"Launched at the start of the millennium, ARGO (Array for Real-time Geostrophic Oceanography) is an ongoing and developing program aimed at keeping a regular check on the temperature and salinity of the Seven Seas with satellite-tracked, automated floats.

The robots, which have a lifespan of four years and dive to 2,000 m for 10 days to take crucial measurements, help scientists to better predict changes or trends in the ocean's climate, explained Xu Jianping, a researcher at the second institute of oceanography under the State Oceanic Administration and chief scientist for the China ARGO program."

It is important to note that the ARGO program is ubiquitous, transparent, highly popular overseas. YET, in China it may be royally overlooked. Why? Because it is too low cost or even free...

"But while experts in Great Britain, Australia, Japan and the United States have embraced the "revolutionary" research, Xu warned his nation is lagging far behind.

"In most participating countries, scientists from various fields have shown great interest in the ARGO program, with climatologists the most enthusiastic," he explained. "But in China, ARGO is still little known among scientists, except oceanographers.

"Everyone has access to the same data. Even a high school student who wants to be an oceanographer or climatologist can access it on his desktop. He or she could also catch up with the international research and climate change studies using the ARGO data. It would be a great pity if China's scientists miss such a good opportunity."

He said researchers in China were failing to exploit the valuable data from more than 3,000 floats across the globe not because of a "lack of interest", but because of restrictions over project funding or background expertise.

The country's climatologists had got too used to expensive information access systems and had no idea the ARGO research could be obtained for free, he said. "Few have shown an interest in the data because they are not used to things being free of charge"."

This is an interesting question. Big funding need usually signifies the value of the research. And, between the lines it says, that research institutions are not interested in saving government money if they can spend it.

In fact, the situation may uncover some important problems:

1. HOW TO VALUE THE SOCIAL CAPITAL? This would be the benefit to societies wealth and welfare - present and future - of a program or research, if the costs of carrying it out can be kept very low. The market value would seem to dictate a fractionally low amount, clearly not the real value of such a research.

2. HOW TO FUND SUCH A LOW COST PROJECT? It would still require a multitude of highly priced brains and people-years.

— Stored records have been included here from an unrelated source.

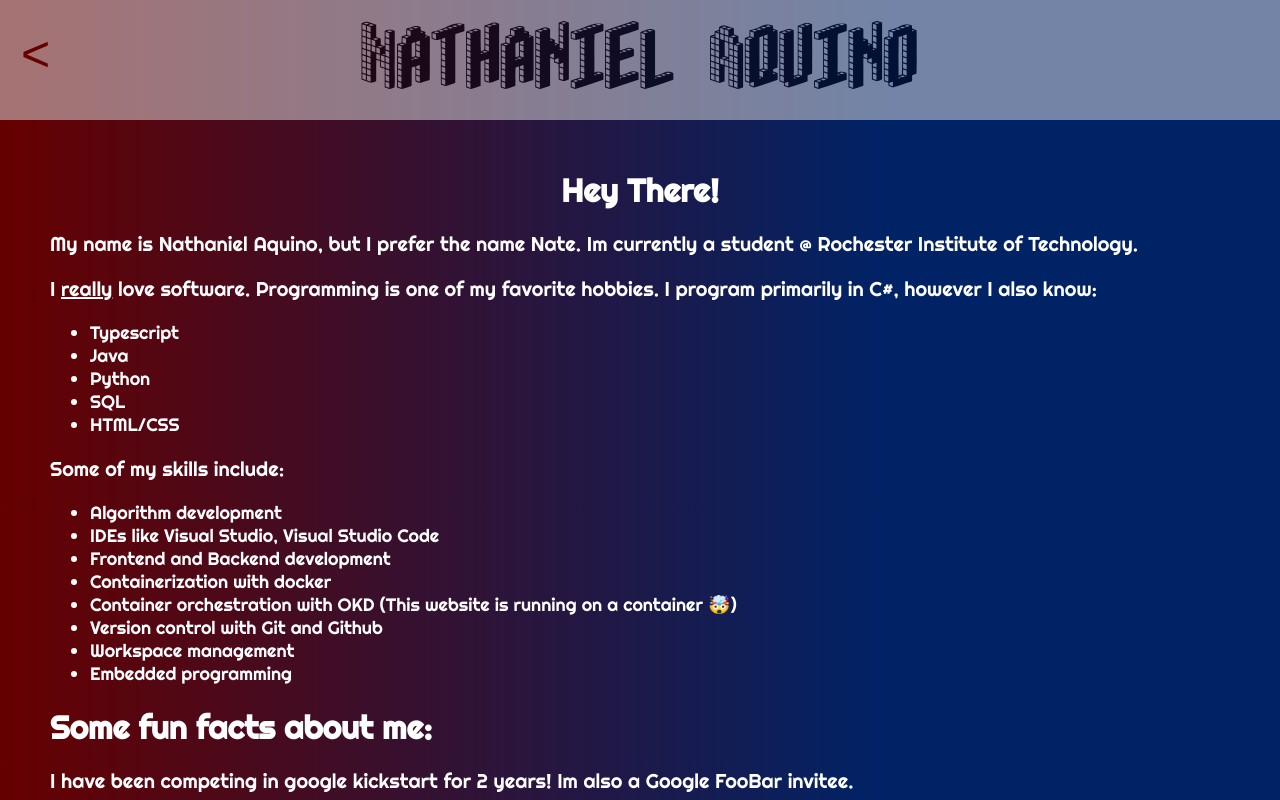
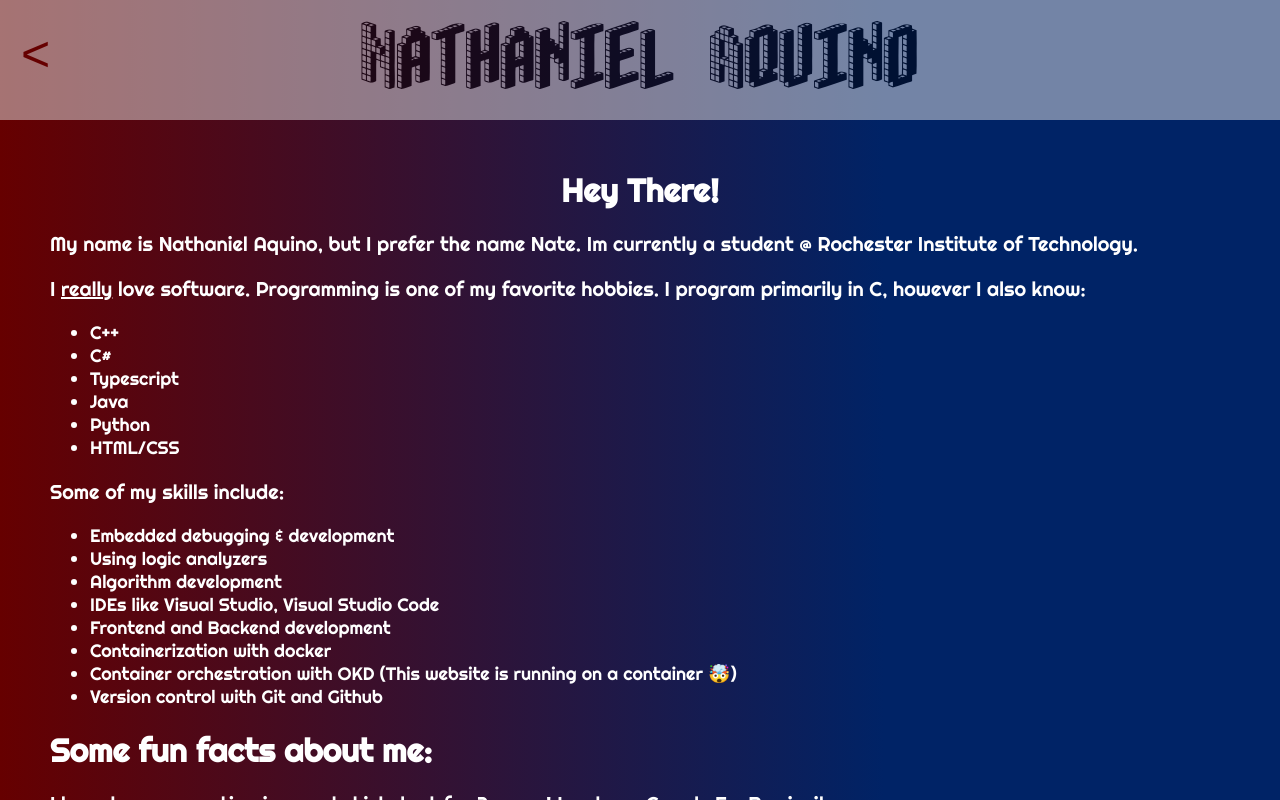
Before and after one commit to Naquino14/pubsite, a React (Create React App) app: page /aboutme in a window 1280 px wide. Built offline with nearby package versions, Linux system fonts and the light colour scheme.

Commit message:
Updated about me and fixed anchors not pointing

```diff
--- a/src/Articles.css
+++ b/src/Articles.css
@@ -28,13 +28,13 @@
 }
 
 .article a {
-    cursor: auto;
+    cursor: pointer;
     color: #cdbf00;
 }
 
 .article a :visited {
     color: inherit;
-    cursor: auto;
+    cursor: pointer;
 }
 
 .article h2 {
--- a/src/Pages/AboutMe.tsx
+++ b/src/Pages/AboutMe.tsx
@@ -7,28 +7,31 @@ const AboutMe: React.FC = () => {
       <title>About Me</title>
       <h1 className='center'>Hey There!</h1>
       <p>My name is Nathaniel Aquino, but I prefer the name Nate. Im currently a student @ Rochester Institute of Technology.</p>
-      <p>I <u>really</u> love software. Programming is one of my favorite hobbies. I program primarily in C#, however I also know:</p>
+      <p>I <u>really</u> love software. Programming is one of my favorite hobbies. I program primarily in C, however I also know:</p>
       <ul>
+        <li>C++</li>
+        <li>C#</li>
         <li>Typescript</li>
         <li>Java</li>
         <li>Python</li>
-        <li>SQL</li>
         <li>HTML/CSS</li>
       </ul>
       <p>Some of my skills include:</p>
       <ul>
+        <li>Embedded debugging & development</li>
+        <li>Using logic analyzers</li>
         <li>Algorithm development</li>
         <li>IDEs like Visual Studio, Visual Studio Code</li>
         <li>Frontend and Backend development</li>
         <li>Containerization with docker</li>
         <li>Container orchestration with OKD (This website is running on a container 🤯)</li>
         <li>Version control with Git and Github</li>
-        <li>Workspace management</li>
-        <li>Embedded programming</li>
       </ul>
       <h1>Some fun facts about me:</h1>
       <p>I have been competing in google kickstart for 2 years! Im also a Google FooBar invitee.</p>
       <p>My favorite foods are Brazilian pão de queijo and guacamole.</p>
+      <p>I like to play videogames in my free time when im not working on projects.</p>
+      <p>Im a member of RIT's <a href='http://launch.rit.edu/'>Launch Initiative club</a> and the <a href='https://csh.rit.edu'>Computer Science House</a>.</p>
       <p><b>PSST!</b> If you havent already, you can check out my github <a href='https://github.com/naquino14'>here.</a></p>
     </div>
   )
```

3. HOW TO PASS ON THE BENEFITS? Regardless how we may calculate it, and what is the exact amount, there are clear and massive cost savings to made here. A research team may only be incentives to go low cost in a market value environment IF THEY GET BONUSES IN LINE WITH THE MASSIVE SAVINGS they make. But some of the monetary savings may also need to be passed on to Society,--- perhaps in a form of less related taxes.

So here is a thought: If big research is funded by taxpayers' money, wouldn't it make sense to pass on the savings back to the taxpayer at the end of the financial year when big savings WERE made that did not deter from value adding, but added even bigger value to society? ...Perhaps splitting the benefits as a percentage bonus to researchers and tax cut to the tax payer...

Question is: savings compared to what?

If each year, a certain percentage of the GDP - but not below a certain absolute minimum amount - would be designated to research, and scientists would propose cheaper ways of carrying it out while adding MORE value to society, this could work quite nicely.

Each project could have a long 3-year account and a short half-year account. Savings would be calculated every six month, and realized savings passed on IMMEDIATELY to tax payer and scientists, who could then use it to pay it as bonus or re-invest for more future social capital savings.

You may say this is a little presumptuous when financial years are whole length periods and calculating mid-way makes little sense. However, I suggest that with the climate change crisis unfolding and requiring more emergency response type techniques, such an accounting will be a matter of when not if.